● **Work item**: Return a faithful copy of all the entries, omitting the images.

**** Information ****

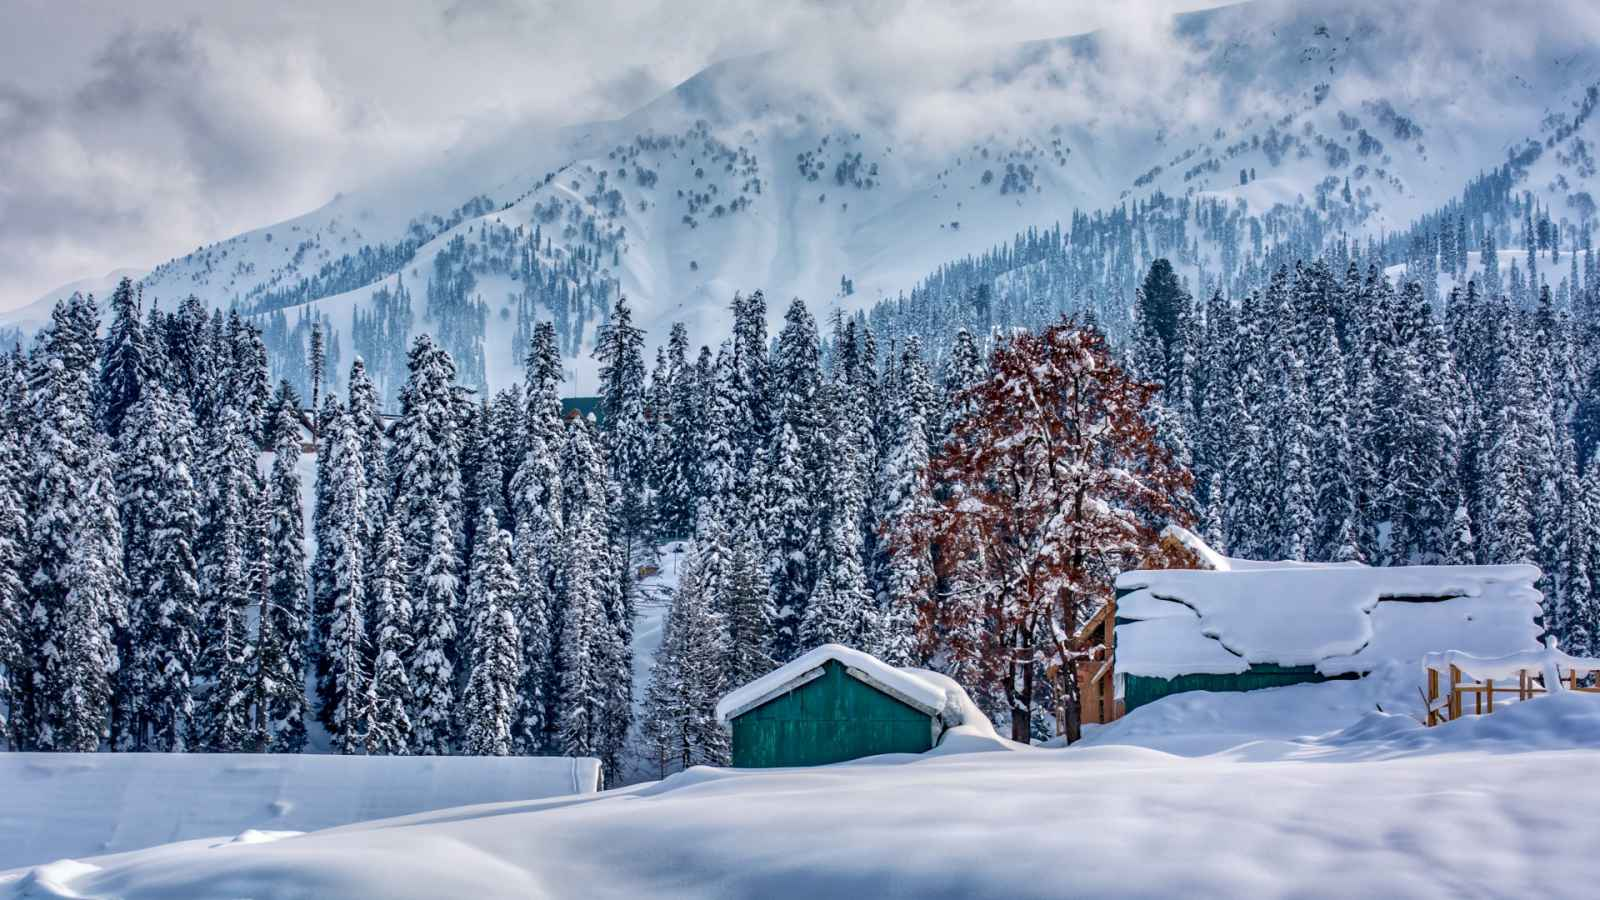
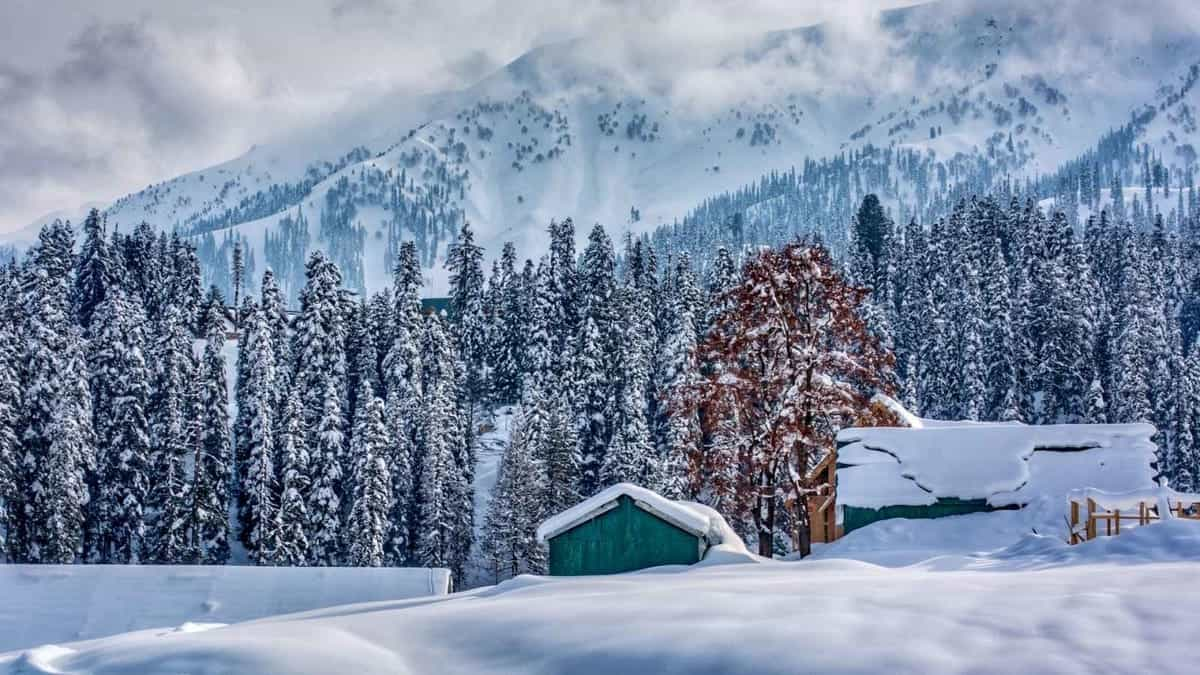
image optimized

diff --git a/src/home/components/packages/packages.component.scss b/src/home/components/packages/packages.component.scss
@@ -2,6 +2,8 @@
 .packages-content {
   min-height: 500px;
   background-image: url(/assets/images/0amsterdam.jpg);
+  background-repeat: no-repeat;
+  background-size: 100% 500px;
   margin: 30px 0px;
   overflow: auto;
 }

****

● **Result below**:
image optimized

diff --git a/src/home/components/packages/packages.component.scss b/src/home/components/packages/packages.component.scss
@@ -2,6 +2,8 @@
 .packages-content {
   min-height: 500px;
   background-image: url(/assets/images/0amsterdam.jpg);
+  background-repeat: no-repeat;
+  background-size: 100% 500px;
   margin: 30px 0px;
   overflow: auto;
 }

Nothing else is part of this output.